◆ **Requirement**
Below are some records. Count the lines with "padding" in them and give nothing but the total.

[Collection entries]
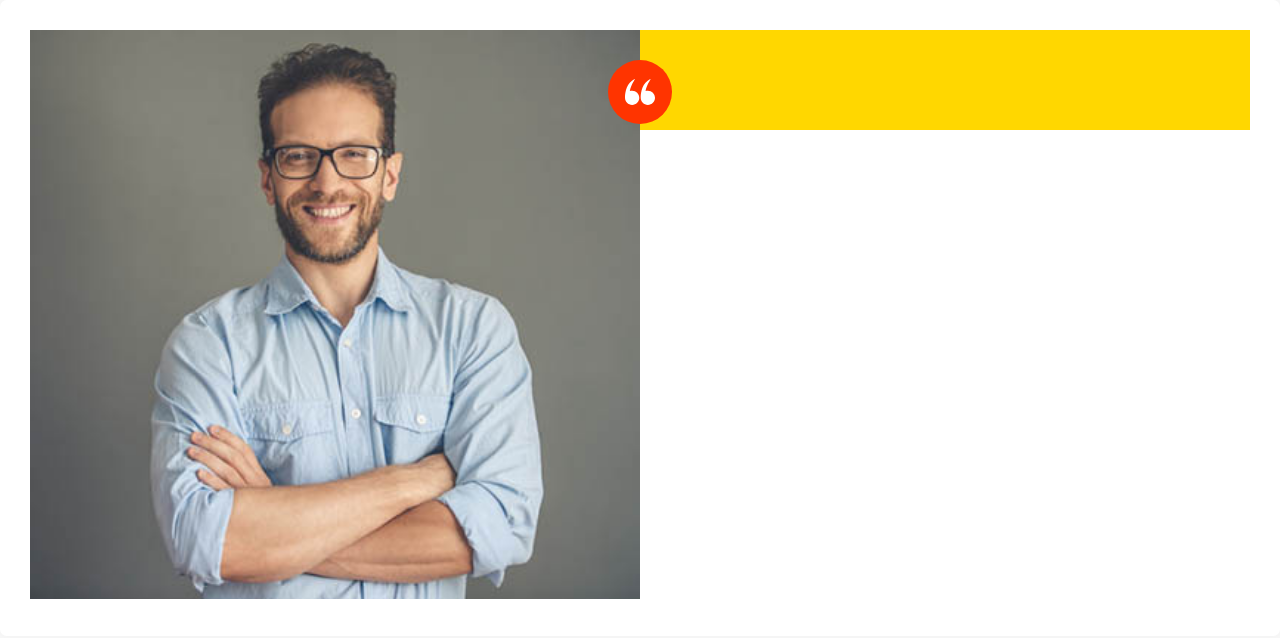
Repository: LeonUIO/first_website
Page: index.html
The author's editor kept a copy of each file at every save. The page is drawn from the files as they stood at one save, then again after the next save.
The browser window is 1280 px wide. The pictures show the whole page.

Above is the page before, as saved 2021-04-05 12:37:49.

### index.html
<!DOCTYPE html>
<html lang="en">
  <head>
    <meta charset="UTF-8" />
    <meta
      name="viewport"
      content="width=device-width, user-scalable=no, initial-scale=1.0, maximum-scale=1.0, minimum-scale=1.0"
    />
    <meta http-equiv="X-UA-Compatible" content="ie=edge" />
    <title>Document</title>
    <link rel="stylesheet" href="css/normalize.css" />
    <link rel="stylesheet" href="css/styles.css" />
  </head>
  <body>
    <div class="card testimonial">
      <div class="grid grid--cols-2">
        <div class="testimonial__image">
          <img src="./images/testimonial.jpg" alt="A happy man." />
          <span class="icon-container icon-container--accent">
            <svg class="icon icon--white icon--small">
              <use xlink:href="images/sprite.svg#quotes"></use>
            </svg>
          </span>
        </div>
        <div style="height: 100px; background: gold"></div>
      </div>
    </div>
  </body>
</html>

### css/styles.css
:root {
  --color-primary: #2584ff;
  --color-secondary: #00d9ff;
  --color-accent: #ff3400;
  --color-headings: #1b0760;
  --color-body: #918ca4;
  --color-body-darker: #5c5577;
  --color-border: #ccc;
  --border-radius: 30px;
}

*,
*::after,
*::before {
  box-sizing: border-box;
}

/* Typography */
html {
  font-size: 62.5%;
}

body {
  font-family: Inter, arial, helvetica, sans-serif;
  color: var(--color-body);
  font-size: 2.4rem;
  line-height: 1.5;
}

h1,
h2,
h3 {
  color: var(--color-headings);
  margin-bottom: 1rem;
}

h1 {
  font-size: 7rem;
}

h2 {
  font-size: 4rem;
}

h3 {
  font-size: 3rem;
}

@media screen and (min-width: 1024px) {
  body {
    font-size: 1.8rem;
  }

  h1 {
    font-size: 8rem;
  }

  h2 {
    font-size: 4rem;
  }

  h3 {
    font-size: 2.4rem;
  }
}

/* Links */
a {
  text-decoration: none;
}

.link-arrow {
  color: var(--color-accent);
  font-size: 2rem;
  font-weight: bold;
}

.link-arrow::after {
  content: "-->";
  margin-left: 5px;
  transition: margin-left 0.15s;
}

.link-arrow:hover::after {
  margin-left: 10px;
}

@media screen and (min-width: 1024px) {
  .link-arrow {
    font: size 1.5em;
  }
}

/* Badges */
.badge {
  white-space: nowrap;
  padding: 0.5rem 2rem;
  font-weight: 600;
  border-radius: 20px;
  font-size: 2rem;
}

.badge--primary {
  background: var(--color-primary);
  color: #fff;
}

.badge--secondary {
  background: var(--color-secondary);
  color: #fff;
}

.badge--small {
  font-size: 1.6rem;
}

@media screen and (min-width: 1024px) {
  .badge {
    font-size: 1.5rem;
  }

  .badge--small {
    font-size: 1.2rem;
  }
}

/* Lists */
.list {
  list-style: none;
  color: var(--color-headings);
  padding-left: 0;
}

.list--inline .list__item {
  display: inline-block;
  margin-right: 2rem;
}

.list--tick {
  list-style-image: url(../images/tick.svg);
  padding-left: 3rem;
}

.list--tick .list__item {
  margin-bottom: 1rem;
  padding-left: 0.5rem;
}

@media screen and (min-width: 1024px) {
  .list--tick .list__item {
    padding-left: 0;
  }
}

/* Icons */
.icon {
  width: 40px;
  height: 40px;
}

.icon--small {
  width: 30px;
  height: 30px;
}

.icon--primary {
  fill: var(--color-primary);
}

.icon--white {
  fill: #fff;
}

.icon-container {
  width: 64px;
  height: 64px;
  border-radius: 100%;
  background: #f3f9fa;
  display: inline-flex;
  justify-content: center;
  align-items: center;
}

.icon-container--accent {
  background: var(--color-accent);
}

/* Buttons */
.btn {
  border-radius: 40px;
  border: 0;
  cursor: pointer;
  font-size: 1.8rem;
  font-weight: 600;
  margin: 1rem 0;
  padding: 2rem 3rem;
  text-transform: uppercase;
  text-align: center;
  white-space: nowrap;
}

.btn--primary {
  background: var(--color-primary);
  color: #fff;
}

.btn--primary:hover {
  background: #3a8ffd;
}

.btn--secondary {
  background: var(--color-secondary);
  color: #fff;
}

.btn--secondary:hover {
  background: #00c8eb;
}

.btn--accent {
  background: var(--color-accent);
  color: #fff;
}

.btn--accent:hover {
  background: #ec3000;
}

.btn--block {
  width: 100%;
  display: inline-block;
}

.btn--outline {
  background: #fff;
  color: var(--color-headings);
  border: 2px solid var(--color-headings);
}

.btn--outline:hover {
  background: var(--color-headings);
  color: #fff;
}

@media screen and (min-width: 1024px) {
  .btn {
    font-size: 1.5rem;
  }
}

/* Inputs */
.input {
  border-radius: var(--border-radius);
  border: 1px solid var(--color-border);
  color: var(--color-headings);
  font-size: 2rem;
  outline: 0;
  padding: 1.5rem 3.5rem;
}

::placeholder {
  color: #cdcbd7;
}

.input-group {
  border-radius: var(--border-radius);
  border: 2px solid var(--color-border);
  display: flex;
}

.input-group .input {
  border: 0;
  flex-grow: 1;
  padding: 1.5rem 1rem;
}

.input-group .btn {
  margin: 4px;
}

@media screen and (min-width: 1024px) {
  .input {
    font-size: 1.5rem;
  }
}

/* Cards */
.card {
  border-radius: 7px;
  box-shadow: 0 0 20px 10px #f3f3f3;
  overflow: hidden;
}

.card__header,
.card__body {
  padding: 2rem 3rem;
}

.card--primary .card__header {
  background: var(--color-primary);
  color: #fff;
}

.card--secondary .card__header {
  background: var(--color-secondary);
  color: #fff;
}

/* Plans */
.plan__name {
  color: #fff;
  margin: 0;
  font-weight: 500;
  font-size: 2.4rem;
}

.plan__price {
  font-size: 6rem;
}

.plan__billing-cycle {
  font-size: 2.4rem;
  font-weight: 300;
  opacity: 0.8;
  margin-right: 1rem;
}

.plan__description {
  font-size: 2rem;
  font-weight: 300;
  letter-spacing: 1px;
  display: block;
}

.plan .list__item {
  margin-bottom: 2rem;
}

.plan--popular .card__header {
  position: relative;
}

.plan--popular .card__header::before {
  content: url(../images/popular.svg);
  width: 40px;
  display: inline-block;
  position: absolute;
  top: -6px;
  right: 5%;
}

@media screen and (min-width: 1024px) {
  .plan__name {
    font-size: 1.4rem;
  }

  .plan__price {
    font-size: 5rem;
  }

  .plan__billing-cycle {
    font-size: 1.6rem;
  }

  .plan__description {
    font-size: 1.7rem;
  }
}

/* Media */
.media {
  display: flex;
}

.media__title {
  margin-top: 0;
}

.media__body {
  margin: 0 2rem;
}

.media__image {
  margin-top: 1rem;
}

/* Quotes */
.quote {
  font-size: 3rem;
  color: var(--color-body-darker);
  font-style: italic;
  line-height: 1.3;
}

.quote__text::before {
  content: open-quote;
}

.quote__text::after {
  content: close-quote;
}

.quote__footer {
  font-style: normal;
}

.quote--line {
  position: relative;
  bottom: 10px;
}

.quote__author {
  font-size: 3rem;
  font-weight: 500;
  margin-bottom: 0;
}

.quote__company {
  color: var(--color-headings);
  margin-top: 0;
  font-size: 2rem;
  opacity: 0.4;
}

@media screen and (min-width: 1024px) {
  .quote {
    font-size: 2rem;
  }

  .quote__author {
    font-size: 2.4rem;
  }

  .quote__company {
    font-size: 1.6rem;
  }
}

/* Grids */
.grid {
  display: grid;
}

@media screen and (min-width: 768px) {
  .grid--cols-2 {
    grid-template-columns: repeat(2, 1fr);
  }
}
@media screen and (min-width: 1024px) {
  .grid--cols-3 {
    grid-template-columns: repeat(3, 1fr);
  }
}

/* Testimonial */
.testimonial {
  padding: 3rem;
}

.testimonial__image > img {
  width: 100%;
}

.testimonial__image {
  position: relative;
}

.testimonial__image > .icon-container {
  position: absolute;
  top: 3rem;
  right: -32px;
}

Loaded but not shown: css/normalize.css (library)

After the next save:
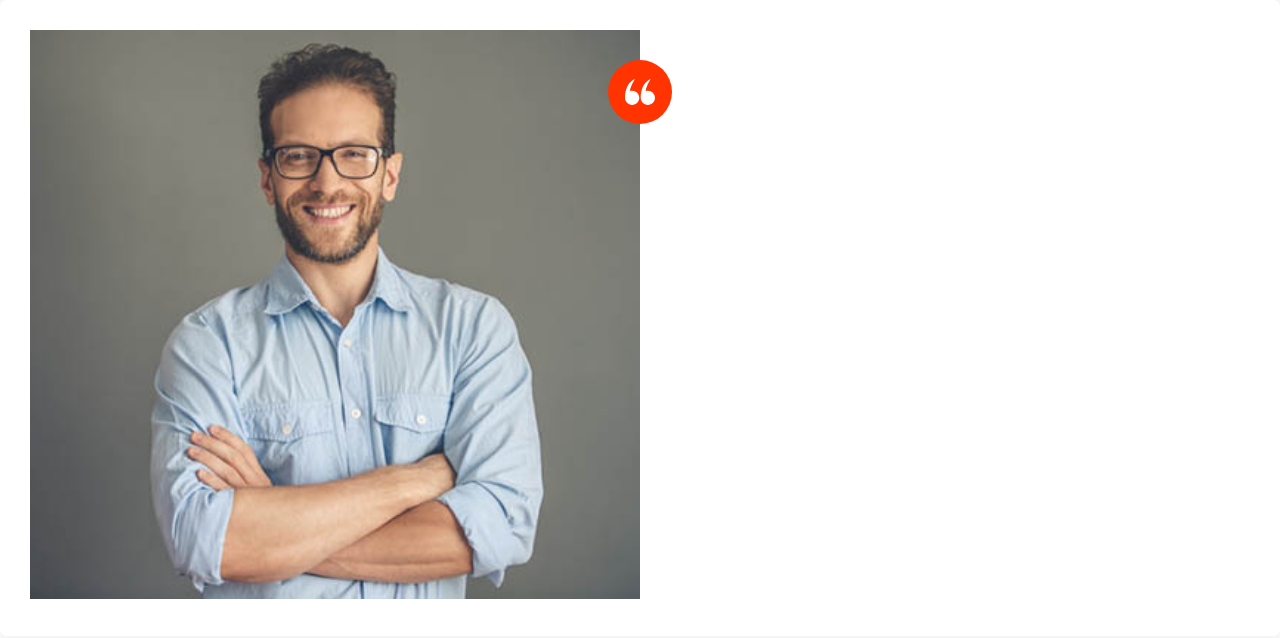
Saved 9 s later.
--- a/index.html
+++ b/index.html
@@ -22,7 +22,6 @@
             </svg>
           </span>
         </div>
-        <div style="height: 100px; background: gold"></div>
       </div>
     </div>
   </body>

◆ **Reply to the exercise**
10